Partner will take the Q and lead the Q. Now Declarer is forced to ruff with her last spade. She can cash the A, but your King does NOT fall. She will have to play clubs to you, and you will get two more club tricks AND your K, for down one.

Hand #24

This hand brought up bidding issues for both sides. North opened 1 and East doubled for take-out. South redoubled. Technically a redouble promises 10 or more HCP and it should imply a misfit hand. The South hand is a point short. More importantly, a redouble GUARANTEES another bid if partner passes. (Partner is encouraged to make a penalty double of the opponent's bids if she can.)

WEST CANNOT PASS THE REDOUBLE. A bid by West promises nothing in terms of HCPs. It simply says: “I have a 4-card suit, partner.” It is just taking a preference.
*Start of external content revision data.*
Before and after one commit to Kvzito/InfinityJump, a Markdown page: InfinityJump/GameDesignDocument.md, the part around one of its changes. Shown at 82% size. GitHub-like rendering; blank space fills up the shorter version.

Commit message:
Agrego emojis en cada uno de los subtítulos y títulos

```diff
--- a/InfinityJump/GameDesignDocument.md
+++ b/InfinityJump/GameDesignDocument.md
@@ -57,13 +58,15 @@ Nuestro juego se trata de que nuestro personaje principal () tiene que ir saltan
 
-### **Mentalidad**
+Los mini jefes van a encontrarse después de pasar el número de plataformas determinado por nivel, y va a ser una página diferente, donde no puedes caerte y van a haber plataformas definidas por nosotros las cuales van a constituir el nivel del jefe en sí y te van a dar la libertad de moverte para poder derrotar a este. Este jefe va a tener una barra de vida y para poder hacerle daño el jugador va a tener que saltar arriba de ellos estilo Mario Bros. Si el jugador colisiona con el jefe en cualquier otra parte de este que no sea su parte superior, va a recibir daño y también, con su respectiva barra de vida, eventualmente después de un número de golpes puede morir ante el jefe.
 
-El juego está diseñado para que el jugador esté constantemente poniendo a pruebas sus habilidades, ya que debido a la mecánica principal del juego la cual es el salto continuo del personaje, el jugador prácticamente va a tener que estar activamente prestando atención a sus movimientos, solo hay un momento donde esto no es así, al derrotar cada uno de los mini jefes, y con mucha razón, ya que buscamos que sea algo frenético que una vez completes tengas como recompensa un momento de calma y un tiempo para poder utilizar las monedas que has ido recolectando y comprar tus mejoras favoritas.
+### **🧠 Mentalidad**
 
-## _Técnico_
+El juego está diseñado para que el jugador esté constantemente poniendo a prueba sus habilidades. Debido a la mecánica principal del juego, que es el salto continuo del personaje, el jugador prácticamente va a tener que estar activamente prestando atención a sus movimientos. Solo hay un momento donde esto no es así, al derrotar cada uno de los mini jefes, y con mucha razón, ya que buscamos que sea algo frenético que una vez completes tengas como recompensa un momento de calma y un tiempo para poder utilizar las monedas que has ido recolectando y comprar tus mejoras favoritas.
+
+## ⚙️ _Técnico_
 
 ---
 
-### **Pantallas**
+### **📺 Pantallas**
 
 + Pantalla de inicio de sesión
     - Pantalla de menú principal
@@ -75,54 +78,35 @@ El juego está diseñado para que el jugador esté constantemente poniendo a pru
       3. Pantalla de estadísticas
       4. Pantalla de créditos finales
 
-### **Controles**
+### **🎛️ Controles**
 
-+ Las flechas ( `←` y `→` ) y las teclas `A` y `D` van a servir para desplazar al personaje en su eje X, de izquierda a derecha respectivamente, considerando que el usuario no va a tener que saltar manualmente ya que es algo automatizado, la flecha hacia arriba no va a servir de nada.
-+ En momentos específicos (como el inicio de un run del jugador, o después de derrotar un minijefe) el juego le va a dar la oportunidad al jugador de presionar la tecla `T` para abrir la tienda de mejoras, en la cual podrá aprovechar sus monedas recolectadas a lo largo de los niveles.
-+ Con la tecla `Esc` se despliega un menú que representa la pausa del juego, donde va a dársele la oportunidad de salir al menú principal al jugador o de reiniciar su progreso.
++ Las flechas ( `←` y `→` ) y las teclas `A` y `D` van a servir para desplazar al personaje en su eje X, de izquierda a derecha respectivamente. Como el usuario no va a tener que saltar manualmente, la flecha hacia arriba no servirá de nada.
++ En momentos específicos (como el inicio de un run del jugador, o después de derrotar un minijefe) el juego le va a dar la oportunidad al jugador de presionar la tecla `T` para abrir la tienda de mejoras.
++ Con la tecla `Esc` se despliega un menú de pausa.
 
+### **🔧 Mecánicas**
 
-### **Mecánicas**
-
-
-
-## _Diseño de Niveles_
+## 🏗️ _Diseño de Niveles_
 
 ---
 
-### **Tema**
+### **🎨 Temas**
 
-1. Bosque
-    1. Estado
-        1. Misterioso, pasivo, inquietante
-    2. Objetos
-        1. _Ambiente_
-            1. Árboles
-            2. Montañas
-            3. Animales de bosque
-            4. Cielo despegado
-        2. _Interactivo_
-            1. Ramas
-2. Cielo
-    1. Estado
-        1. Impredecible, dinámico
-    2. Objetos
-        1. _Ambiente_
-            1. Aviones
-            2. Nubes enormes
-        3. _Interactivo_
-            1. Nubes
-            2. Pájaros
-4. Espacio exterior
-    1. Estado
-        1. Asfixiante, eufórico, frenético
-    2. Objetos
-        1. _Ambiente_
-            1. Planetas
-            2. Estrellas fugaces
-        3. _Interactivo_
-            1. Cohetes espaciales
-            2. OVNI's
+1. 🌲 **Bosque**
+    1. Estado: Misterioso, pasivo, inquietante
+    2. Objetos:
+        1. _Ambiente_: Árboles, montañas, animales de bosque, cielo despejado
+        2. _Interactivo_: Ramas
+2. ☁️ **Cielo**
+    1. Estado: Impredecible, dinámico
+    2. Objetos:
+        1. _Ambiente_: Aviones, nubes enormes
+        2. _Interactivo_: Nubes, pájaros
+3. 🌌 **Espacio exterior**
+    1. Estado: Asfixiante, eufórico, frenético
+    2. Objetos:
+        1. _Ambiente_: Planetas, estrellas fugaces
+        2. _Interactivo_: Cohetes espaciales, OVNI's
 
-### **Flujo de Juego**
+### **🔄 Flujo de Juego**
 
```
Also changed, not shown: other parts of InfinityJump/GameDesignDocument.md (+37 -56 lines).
The only time you can pass partner's take-out double after Responder's redouble is when you are PRECISELY 4-3-3-3, with your 4-card suit being the one opened on your left. (You are NOT passing for penalties; you are simply letting partner know that YOU do not have any 4-card suit other than what was opened.) The allows partner to bid her longest suit when the redouble gets back to her.

If West bids 1, the E/W pair can actually make 1 due to the favorable placement of the Q and the fall of the 10.

At our table, West passed and East bid 1. South then “broke system” by passing and North also passed. North should have doubled for penalties, but that did not happen.

If South had bid 1 (normal) originally—rather than redoubling—then N/S will play 1NT. Double-Dummy, East/West can beat that one trick. However, that requires a spade lead, ideally the A from AJ7 and a spade continuation (should be the J). When West gets in, she must find the CLUB switch which eventually creates four spade tricks; one heart and two clubs for E/W. Won't ever happen in real life.

N/S are much more likely to get a heart lead and roll up two or three no trumps.

Hand #18

West: Q853 8754 KQ A95

East: AKJ1064 A109873 K

Freak hands like the East one don't follow the usual rules. East opens 1 and hears a 2 overcall on her left. Partner bids 3, showing a limit raise (or better) in spades. Even if you play Exclusion Blackwood (allowing you to ask for Key Cards with partner NOT counting the A), that won't help with this hand. What you really want to know is if partner has good diamonds for you (or diamond shortness).

Fortunately we play Help Suit Game tries, so I bid 3—which partner will assume is asking for help in diamonds. With her wonderful diamond holding, she jumped to 4, and I jumped to 6. Her A was icing on the cake, so we actually made seven. Less than half of the field got to that slam.

If South does not overcall, partner will bid 3 which show a four card limit raise in the Two-Over-One system. I will bid 4 (showing first OR second round control of clubs). She will bid 4 (first OR second round control of diamonds). I will bid 4 and she will bid 5 (showing first or second round control of clubs). This will get us to 6 that way.